[00:23:24] And she couldn’t have been more than 40 pounds when she first started becoming sexually active. One of the things that the woman had said that really struck the doctor is that she had dropped out of the clinic because she was losing weight and she became terrified. Her response was overweight is overlooked, and that’s the way I need to be.
[00:23:52] And this right here was a really enlightening moment for the doctor, as he realized how much instances, not just of sexual abuse, but of any traumatic event can affect people in the long run, including when it comes to their outward appearance. The doctor went on to interview more people. And he started to change the questions that he asked and the questions that he asked were more geared towards their experiences with trauma.
[00:24:24] And it turned out that the majority of these people did have experiences of childhood abuse. So this ultimately is where the inspiration for the ACE study came from while the obesity clinic was being run in the late eighties, the ACE study that came as a result of it, didn’t really make headlines until about 2011 and 2012.
[00:24:50] So a lot of this research is fairly new within the last decade to two decades. So it really is very recently that we are finally starting to understand what trauma is and the long lasting impact that it can have on us. And as sad as some of the stuff is that we’re talking about today, it also paves the way for so much hope because now that we understand the impact of trauma and we understand how real PTSD is.
[00:25:24] We can focus on ways to treat it. And we are coming up with more and more ways to help people who have been traumatized like EMDR, brainspotting, trauma focused cognitive behavioral therapy, all of these things that we’re going to talk about in future episodes.
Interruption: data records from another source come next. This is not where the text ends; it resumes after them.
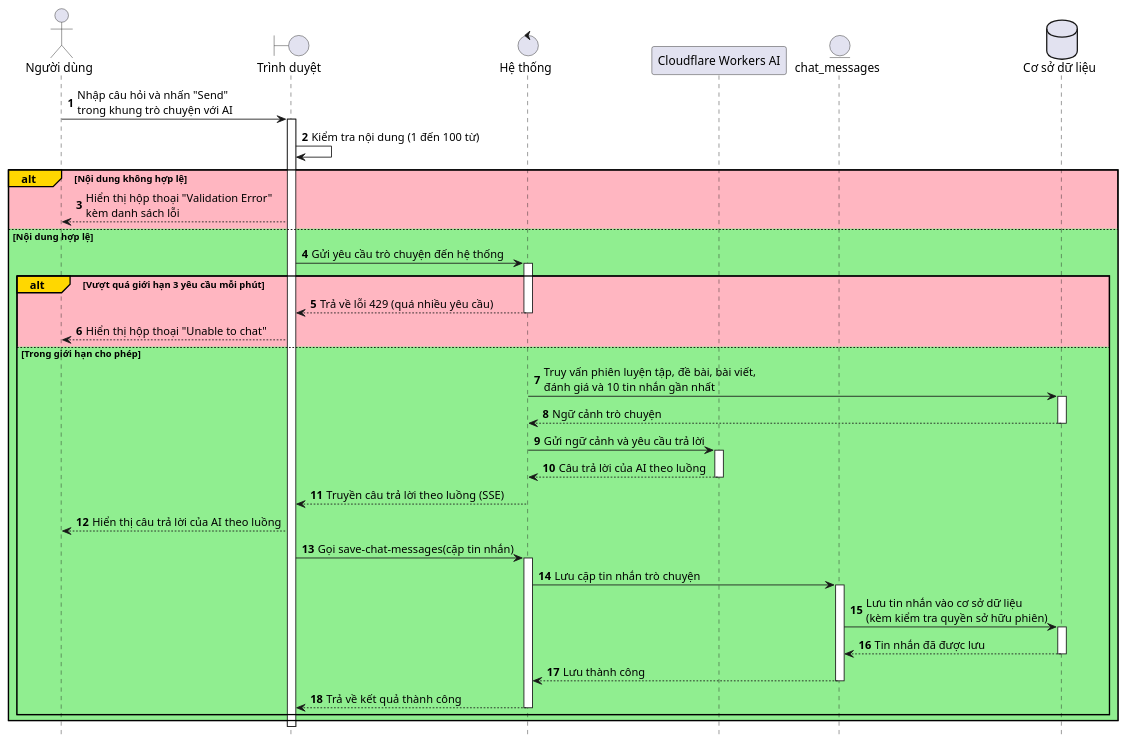
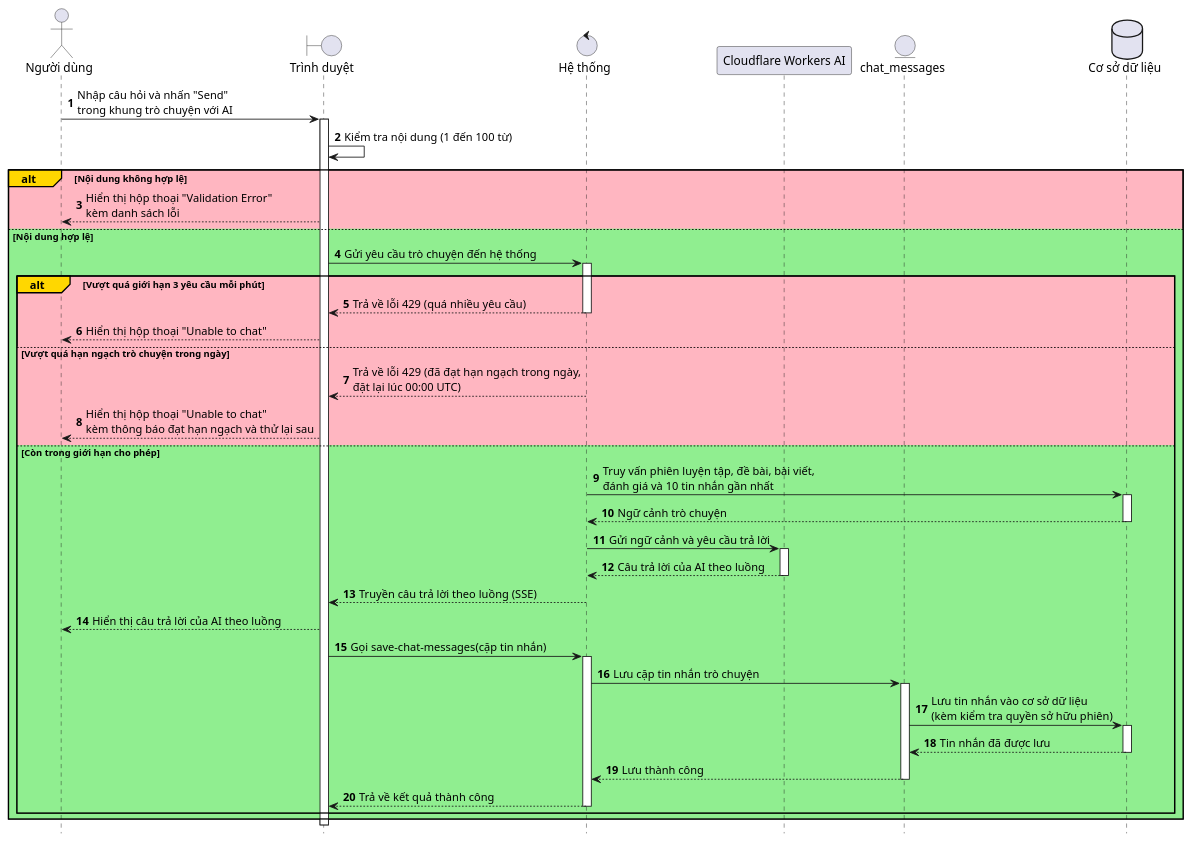
Before and after one commit to ielts-writing-org/ielts-fullstack: the diagram in docs/tro-chuyen-voi-ai.seq.puml, drawn with PlantUML. The commit also changed 4 other files, not shown here.

First line of the commit message:
docs: update diagrams to reflect domain logic and quota constraints

```diff
--- a/docs/tro-chuyen-voi-ai.seq.puml
+++ b/docs/tro-chuyen-voi-ai.seq.puml
@@ -1,43 +1,46 @@
 @startuml Trò chuyện với AI SEQ
 
 skinparam DefaultFontName Segoe UI
 
 hide footbox
 autonumber
 
 actor "Người dùng" as User
 boundary "Trình duyệt" as Browser
 control "Hệ thống" as App
 participant "Cloudflare Workers AI" as AI
 entity "chat_messages" as ChatMessages
 database "Cơ sở dữ liệu" as DB
 
 User -> Browser++: Nhập câu hỏi và nhấn "Send"\ntrong khung trò chuyện với AI
 Browser -> Browser: Kiểm tra nội dung (1 đến 100 từ)
 
 alt#Gold #LightPink Nội dung không hợp lệ
 	Browser --> User: Hiển thị hộp thoại "Validation Error"\nkèm danh sách lỗi
 else #LightGreen Nội dung hợp lệ
 	Browser -> App++: Gửi yêu cầu trò chuyện đến hệ thống
 
 	alt#Gold #LightPink Vượt quá giới hạn 3 yêu cầu mỗi phút
 		App --> Browser--: Trả về lỗi 429 (quá nhiều yêu cầu)
 		Browser --> User: Hiển thị hộp thoại "Unable to chat"
-	else #LightGreen Trong giới hạn cho phép
+	else #LightPink Vượt quá hạn ngạch trò chuyện trong ngày
+		App --> Browser--: Trả về lỗi 429 (đã đạt hạn ngạch trong ngày,\nđặt lại lúc 00:00 UTC)
+		Browser --> User: Hiển thị hộp thoại "Unable to chat"\nkèm thông báo đạt hạn ngạch và thử lại sau
+	else #LightGreen Còn trong giới hạn cho phép
 		App -> DB++: Truy vấn phiên luyện tập, đề bài, bài viết,\nđánh giá và 10 tin nhắn gần nhất
 		DB --> App--: Ngữ cảnh trò chuyện
 		App -> AI++: Gửi ngữ cảnh và yêu cầu trả lời
 		AI --> App--: Câu trả lời của AI theo luồng
 		App --> Browser--: Truyền câu trả lời theo luồng (SSE)
 		Browser --> User: Hiển thị câu trả lời của AI theo luồng
 		Browser -> App++: Gọi save-chat-messages(cặp tin nhắn)
 		App -> ChatMessages++: Lưu cặp tin nhắn trò chuyện
 		ChatMessages -> DB++: Lưu tin nhắn vào cơ sở dữ liệu\n(kèm kiểm tra quyền sở hữu phiên)
 		DB --> ChatMessages--: Tin nhắn đã được lưu
 		ChatMessages --> App--: Lưu thành công
 		App --> Browser--: Trả về kết quả thành công
 	end
 end
 deactivate Browser
 
 @enduml
```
It’s so important for you to remember that yes, the effects of any kind of adverse childhood experience or even adult experience can be devastating.
[00:25:56] However you can recover. The goal of today’s episode was really to lay out the groundwork and help people to understand. What is trauma, what is PTSD and what can happen if we do not get the help and support that we need with this information in mind, we can start to take steps forward towards finding light after trauma.
[00:26:23] Our experiences are valid and they affect almost every aspect of our lives. But choosing the road to recovery will be the best decision that you ever make for yourself. I know it’s definitely the best decision that I’ve ever made for me. If you’re somebody who thinks that you may have PTSD or that you may have been exposed to trauma I truly hope that this episode was helpful today. And I hope that it encourages you to get the help that you need, whatever that may look like. So that is all for today. I know I’ve thrown a lot of facts and information at you, but again, this is going to lay the groundwork for all the future episodes.
[00:27:05] Next week, I’m really excited because we have a guest speaker, Valerie, Ashley, who is coming on to talk about trauma and how it affects us in the workplace. So I’m really excited for that hope you guys tune in, and I hope you have a great rest of your week.
[00:27:21] I hope you enjoyed today’s episode for more information on today’s discussion and to sign up for the light after trauma newsletter, head over to my website at alyssascolari.com.
[00:27:31] Also be sure to check out my Instagram for additional tips and resources at Alyssa_ Scolari_ LPC. Thanks again for listening and take good care.